Because we need authentic hospitality (take one look at the news…our world is every shade of crazy and I’m convinced opening our hearts and homes is a beautiful first step towards restoration). Our world needs you, and all you have to offer.
Know what that means? Whatever gifts you have — they’ve been given for the use of one another. We can’t hide them away and assume they’re meant only for ourselves. We must use them to the best of our abilities. We’re given gifts to infuse facets of God’s character into the hearts and minds of those around us.
Our gifts enhance hospitality.
You make hospitality more meaningful when you play to your strengths and use your gifts. This will keep you from exhausting yourself on the unimportant as you invite people to gather.
But how do you do this? Here are some practical examples:
If you’re an incredible cook (but terrible gardener) and your kitchen is a place of coziness for all who gather there, spend your time making your famous homemade bacon carbonara. Let the weeds, bushes, and runaway flowers take over the yard.
If you’re an incredible gardener (but terrible cook) and your yard is a place of supreme peace for those who gather there, spend your time enhancing that atmosphere and artfully trimming the bushes. Pick up some cookies from a bakery and a jug of tea from the grocery store.
If you’ve had a long week at work and the thought of cleaning your house a little bit for that big party brings more stress than peace, ask your friends to bring lawn chairs, and invite your hubby to torch up a bonfire in the back yard. (Ah, the gift of delegation.)
If you’re awesome at igniting laughter and drawing people into conversation (but don’t have time to prep a meal before everyone comes over because your daughter’s soccer practice let out late), set out some board games and order a pizza.
If you’re great at hiking but don’t necessarily enjoy hosting folks at home all the time, take them out on the trails and share granola bars. You could also climb to a beachy dune and enjoy chips and dip.
Too exhausted for planning a gathering but have the gift of listening? Let people bring lunch over and help them feel valued as you listen to their stories.
You get the idea.
For me, using my gifts looks a lot like opening my home, gathering people together for creative experiences, fellowship, and food. I hope to do a lot more of this as the fall and winter approaches.
Two weeks ago my college-bound cousin visited and we crafted dorm room decorations for three days straight and consumed vast amounts of bacon. By the end of her visit she said, “I feel so relaxed, so at peace.” That melted my heart and let me know my gifts were shared well.

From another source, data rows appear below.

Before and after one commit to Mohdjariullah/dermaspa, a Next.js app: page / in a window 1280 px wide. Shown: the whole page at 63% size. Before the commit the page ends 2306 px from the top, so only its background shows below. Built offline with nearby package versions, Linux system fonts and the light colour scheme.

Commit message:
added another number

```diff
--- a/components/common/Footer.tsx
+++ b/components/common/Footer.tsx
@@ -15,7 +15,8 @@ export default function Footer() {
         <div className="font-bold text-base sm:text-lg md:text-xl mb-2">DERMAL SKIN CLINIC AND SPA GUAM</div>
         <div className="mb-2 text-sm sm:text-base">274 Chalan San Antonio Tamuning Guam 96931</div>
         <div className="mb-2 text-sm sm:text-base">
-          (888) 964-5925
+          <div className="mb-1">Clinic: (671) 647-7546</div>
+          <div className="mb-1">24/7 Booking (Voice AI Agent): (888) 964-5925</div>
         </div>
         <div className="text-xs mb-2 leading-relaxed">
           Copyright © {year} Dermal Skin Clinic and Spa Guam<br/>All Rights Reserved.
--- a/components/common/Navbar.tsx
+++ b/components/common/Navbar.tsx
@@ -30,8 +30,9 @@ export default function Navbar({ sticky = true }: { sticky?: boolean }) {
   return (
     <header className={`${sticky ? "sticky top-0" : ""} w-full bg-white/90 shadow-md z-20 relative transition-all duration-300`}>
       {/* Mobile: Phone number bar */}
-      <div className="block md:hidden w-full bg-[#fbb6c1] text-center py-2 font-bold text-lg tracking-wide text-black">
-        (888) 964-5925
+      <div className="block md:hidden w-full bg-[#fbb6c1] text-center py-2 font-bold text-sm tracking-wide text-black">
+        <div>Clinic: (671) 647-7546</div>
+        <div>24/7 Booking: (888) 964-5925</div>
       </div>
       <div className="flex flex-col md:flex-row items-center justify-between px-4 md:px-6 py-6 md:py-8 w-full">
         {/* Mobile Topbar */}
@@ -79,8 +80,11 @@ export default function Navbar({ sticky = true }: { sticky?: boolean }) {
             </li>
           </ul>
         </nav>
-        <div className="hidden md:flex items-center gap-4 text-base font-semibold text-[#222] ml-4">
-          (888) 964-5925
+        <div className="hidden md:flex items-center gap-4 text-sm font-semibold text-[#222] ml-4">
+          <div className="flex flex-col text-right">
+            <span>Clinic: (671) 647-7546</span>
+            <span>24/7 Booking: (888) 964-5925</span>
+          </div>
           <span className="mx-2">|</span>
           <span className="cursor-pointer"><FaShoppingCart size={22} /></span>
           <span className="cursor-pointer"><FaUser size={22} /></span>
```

Last week my friend Amy came over and we ate a bowl of popcorn and painted placemats while she told awesome stories of God moving in the lives of those around her. This week I’m hosting an Art & Eats mini retreat with my friend Kristi. We’ll be spending time with 12 ladies for an evening of creativity, tasty food, authentic friendship, and restoration.
Using your gifts enhances hospitality. I’ve seen it first hand.
Share in the comments below! And if you’re unsure how you could use one of your gifts to enhance hospitality — let’s brainstorm! List them out and I’ll help you weave them into hospitality.